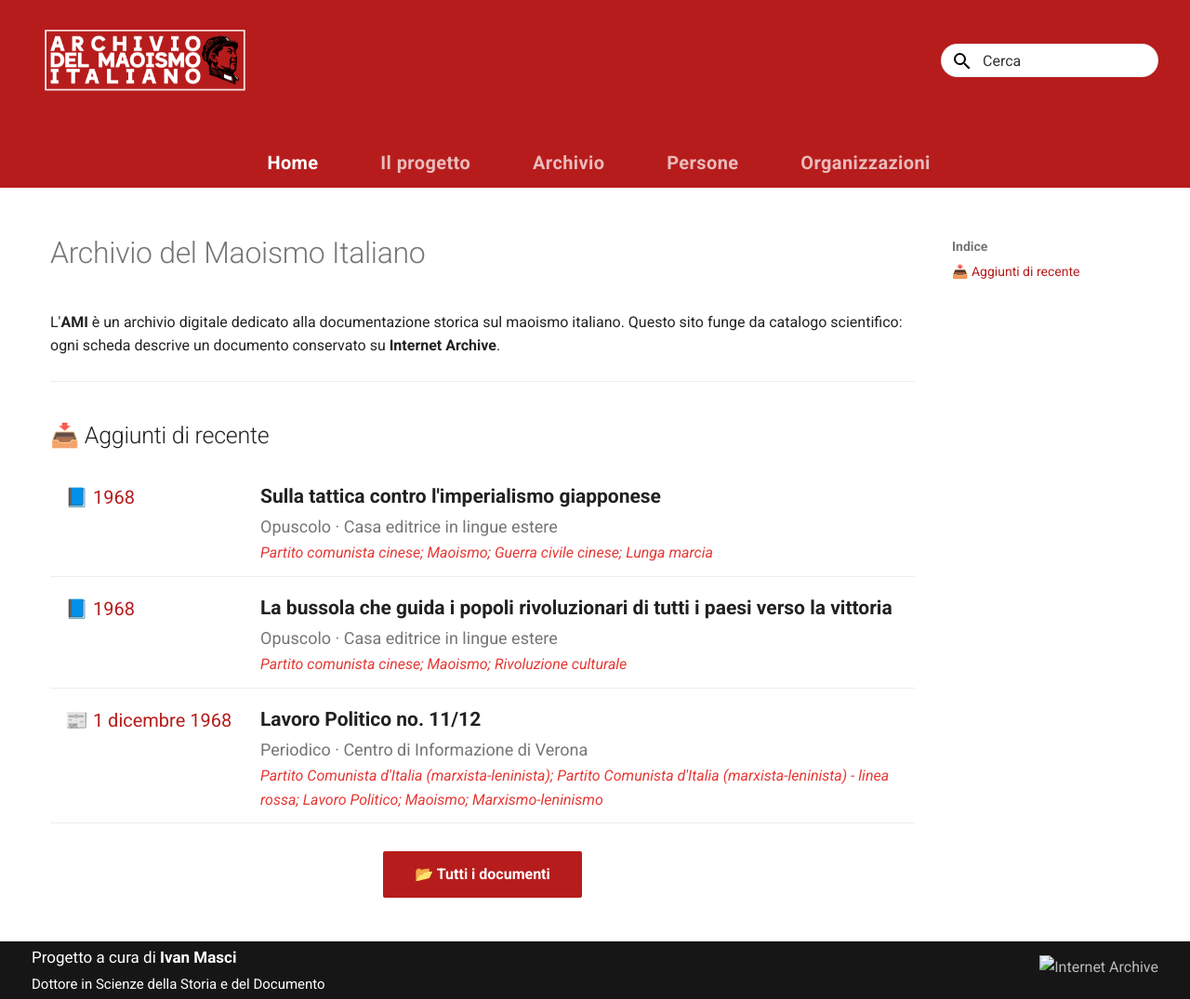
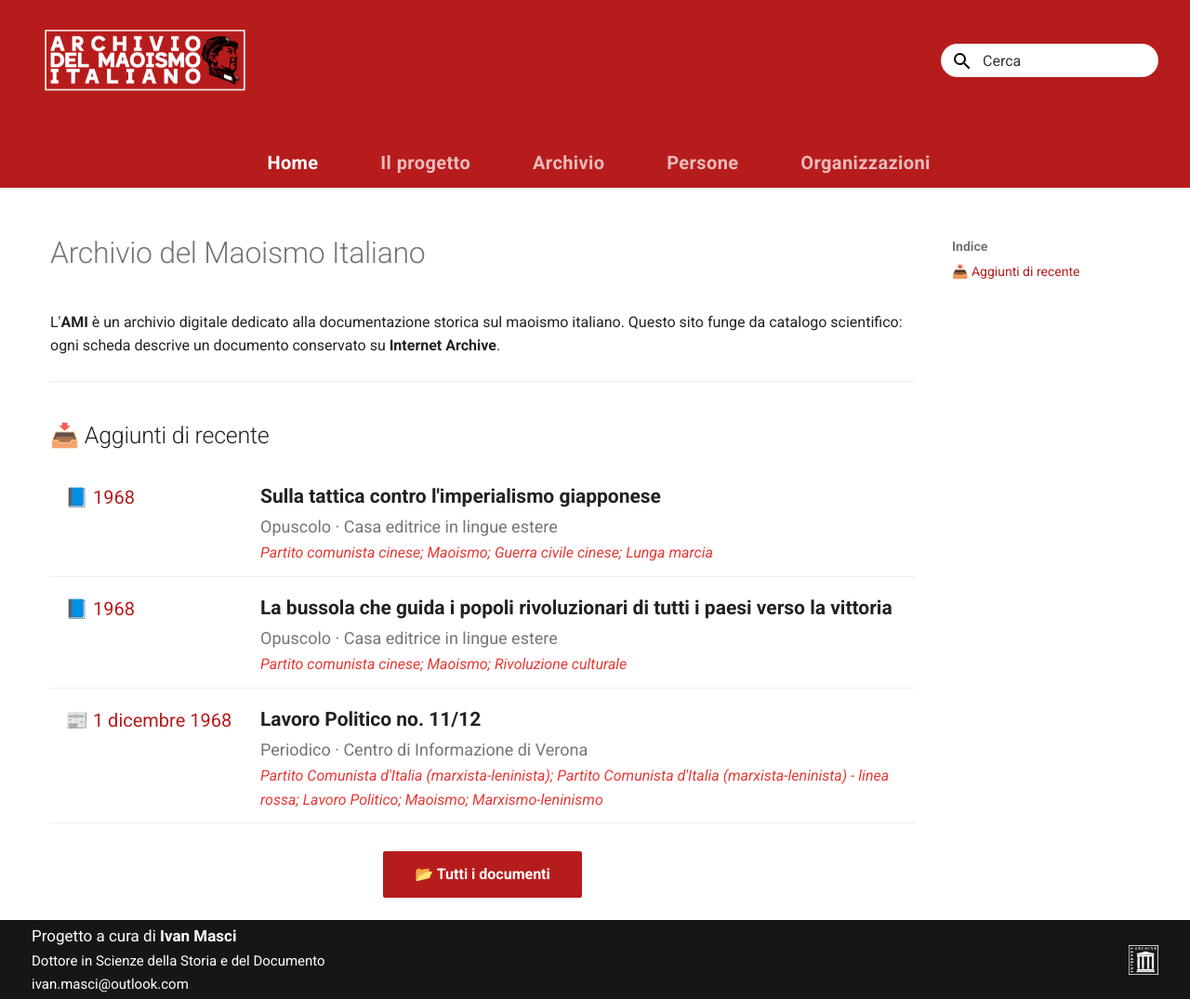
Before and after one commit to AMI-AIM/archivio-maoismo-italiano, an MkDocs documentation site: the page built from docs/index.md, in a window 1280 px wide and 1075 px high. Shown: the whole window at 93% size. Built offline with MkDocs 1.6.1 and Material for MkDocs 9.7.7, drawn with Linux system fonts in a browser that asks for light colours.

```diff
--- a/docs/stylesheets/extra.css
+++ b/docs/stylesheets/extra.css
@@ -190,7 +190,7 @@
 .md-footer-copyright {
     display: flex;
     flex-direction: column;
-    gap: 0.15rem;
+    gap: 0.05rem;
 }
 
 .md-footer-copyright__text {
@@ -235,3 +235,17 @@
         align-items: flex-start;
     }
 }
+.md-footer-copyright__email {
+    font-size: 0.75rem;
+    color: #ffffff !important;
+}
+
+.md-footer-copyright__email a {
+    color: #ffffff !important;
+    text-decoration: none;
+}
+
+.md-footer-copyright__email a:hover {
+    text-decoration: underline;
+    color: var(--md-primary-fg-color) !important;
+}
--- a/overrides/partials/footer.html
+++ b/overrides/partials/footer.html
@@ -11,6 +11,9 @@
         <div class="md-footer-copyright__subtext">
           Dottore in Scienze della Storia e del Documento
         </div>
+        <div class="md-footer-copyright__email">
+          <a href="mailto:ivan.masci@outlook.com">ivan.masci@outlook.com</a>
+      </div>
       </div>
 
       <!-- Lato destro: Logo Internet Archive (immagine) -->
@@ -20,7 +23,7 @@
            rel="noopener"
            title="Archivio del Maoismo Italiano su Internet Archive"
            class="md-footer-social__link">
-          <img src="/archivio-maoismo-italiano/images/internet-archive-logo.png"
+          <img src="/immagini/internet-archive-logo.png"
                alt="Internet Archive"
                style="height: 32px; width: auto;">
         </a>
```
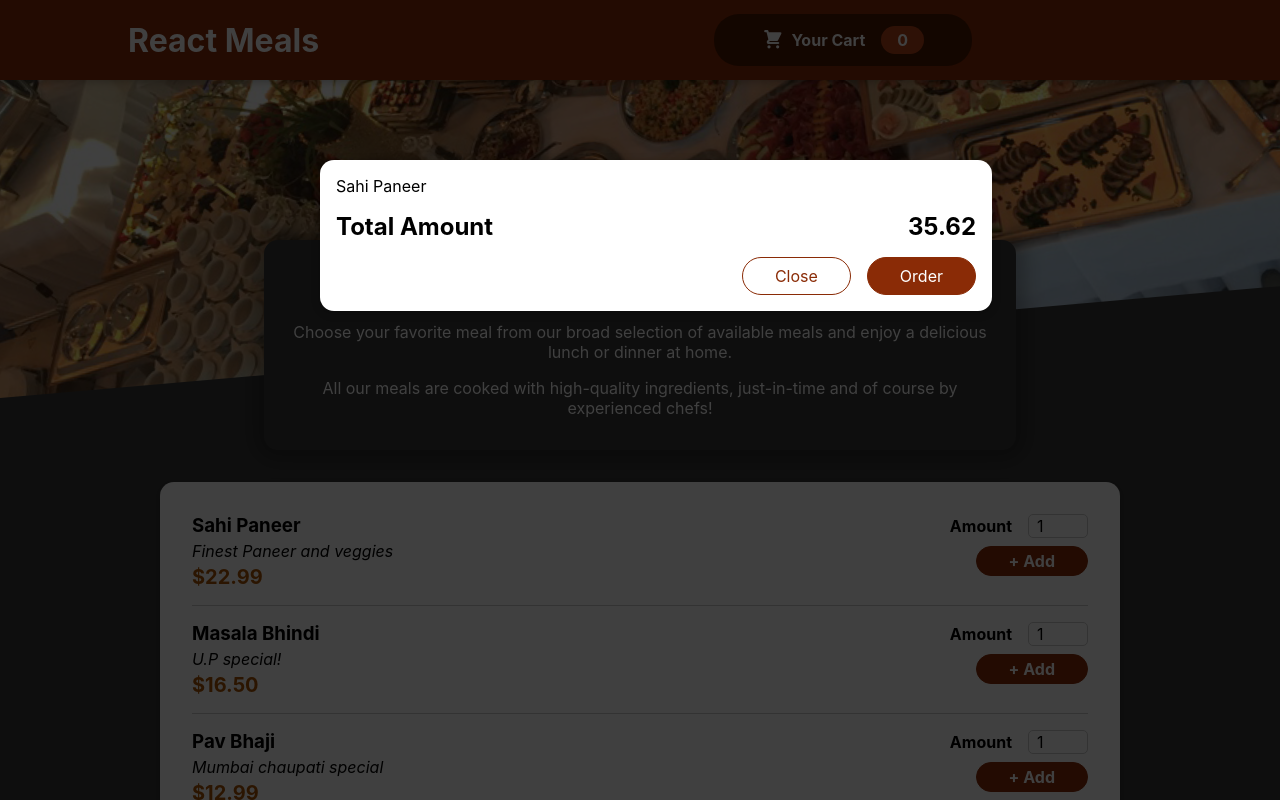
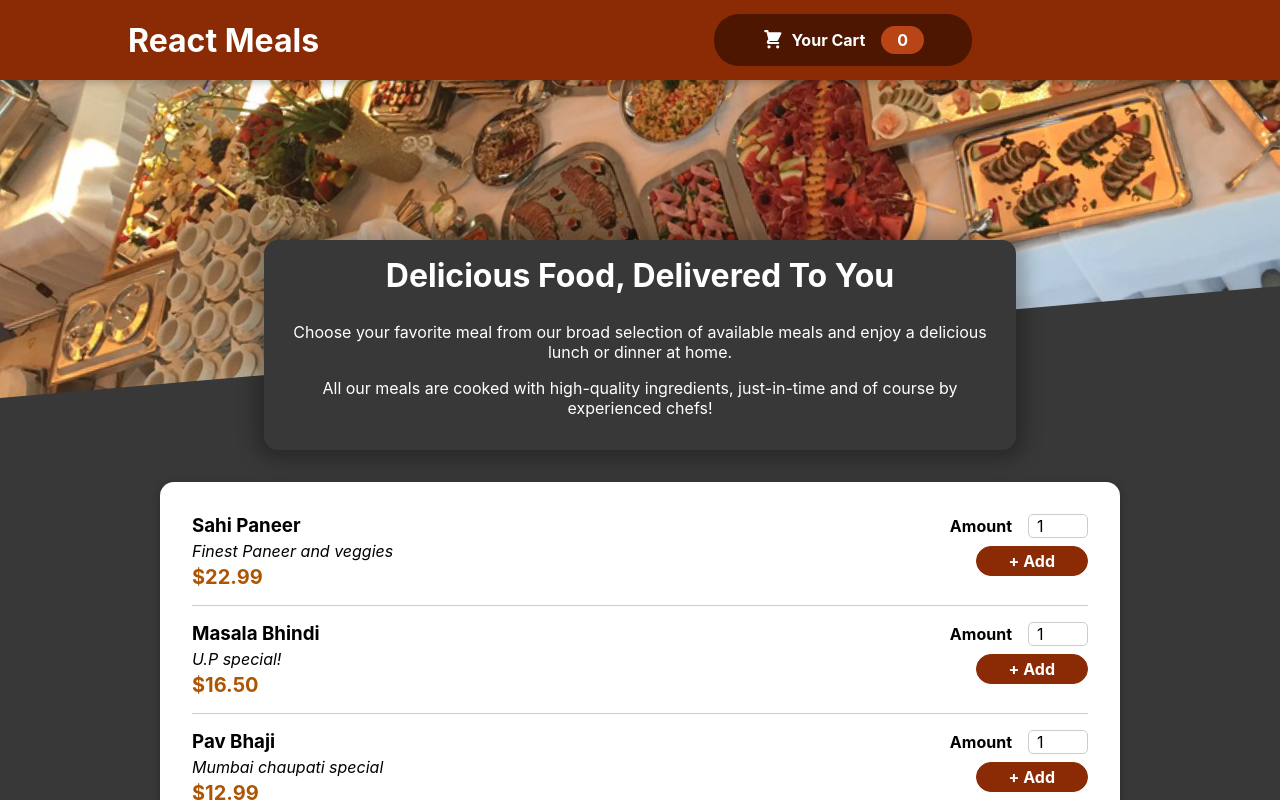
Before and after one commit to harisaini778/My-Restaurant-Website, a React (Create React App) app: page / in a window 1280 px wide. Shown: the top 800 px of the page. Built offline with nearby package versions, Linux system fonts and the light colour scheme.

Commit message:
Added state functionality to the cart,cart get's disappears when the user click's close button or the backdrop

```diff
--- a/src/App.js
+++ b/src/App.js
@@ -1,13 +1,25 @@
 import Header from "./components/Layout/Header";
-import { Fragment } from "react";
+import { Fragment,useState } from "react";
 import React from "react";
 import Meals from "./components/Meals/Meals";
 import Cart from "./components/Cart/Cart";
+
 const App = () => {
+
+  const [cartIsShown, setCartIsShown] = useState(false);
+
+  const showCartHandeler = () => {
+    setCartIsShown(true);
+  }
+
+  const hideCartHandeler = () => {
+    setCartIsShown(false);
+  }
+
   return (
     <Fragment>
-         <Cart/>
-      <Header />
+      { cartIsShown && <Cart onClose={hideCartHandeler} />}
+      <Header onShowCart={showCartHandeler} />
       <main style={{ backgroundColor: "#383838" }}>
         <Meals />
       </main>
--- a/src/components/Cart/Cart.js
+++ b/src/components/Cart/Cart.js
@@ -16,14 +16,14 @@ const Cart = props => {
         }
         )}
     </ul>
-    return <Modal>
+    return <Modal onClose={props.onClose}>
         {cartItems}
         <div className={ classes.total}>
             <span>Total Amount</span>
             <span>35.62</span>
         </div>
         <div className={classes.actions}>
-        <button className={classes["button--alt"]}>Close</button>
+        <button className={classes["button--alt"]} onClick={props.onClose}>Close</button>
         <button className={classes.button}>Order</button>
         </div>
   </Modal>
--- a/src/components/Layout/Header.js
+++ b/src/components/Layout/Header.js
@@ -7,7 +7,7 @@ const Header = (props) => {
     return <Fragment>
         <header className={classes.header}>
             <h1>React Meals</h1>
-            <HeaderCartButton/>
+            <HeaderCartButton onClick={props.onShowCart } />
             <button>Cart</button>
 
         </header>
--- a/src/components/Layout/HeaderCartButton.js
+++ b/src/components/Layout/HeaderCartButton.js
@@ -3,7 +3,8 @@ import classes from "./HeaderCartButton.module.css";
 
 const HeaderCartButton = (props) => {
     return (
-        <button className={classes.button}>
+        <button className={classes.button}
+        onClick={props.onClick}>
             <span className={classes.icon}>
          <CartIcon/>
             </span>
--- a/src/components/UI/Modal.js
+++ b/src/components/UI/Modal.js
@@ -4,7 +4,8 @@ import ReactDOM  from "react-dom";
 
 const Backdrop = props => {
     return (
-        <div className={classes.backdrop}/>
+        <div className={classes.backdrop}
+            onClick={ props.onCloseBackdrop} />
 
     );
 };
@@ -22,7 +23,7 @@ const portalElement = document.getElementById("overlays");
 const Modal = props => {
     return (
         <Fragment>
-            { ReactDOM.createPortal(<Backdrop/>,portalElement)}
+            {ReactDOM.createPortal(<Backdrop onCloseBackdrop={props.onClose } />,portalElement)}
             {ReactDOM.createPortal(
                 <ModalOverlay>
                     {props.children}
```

__________________________________________________

_PROBLEM REQUIREMENTS_
Could you work out how many lines in the material contain "onShowCart"? Reply with only that number.

_SOLUTION TO THIS PROBLEM_
2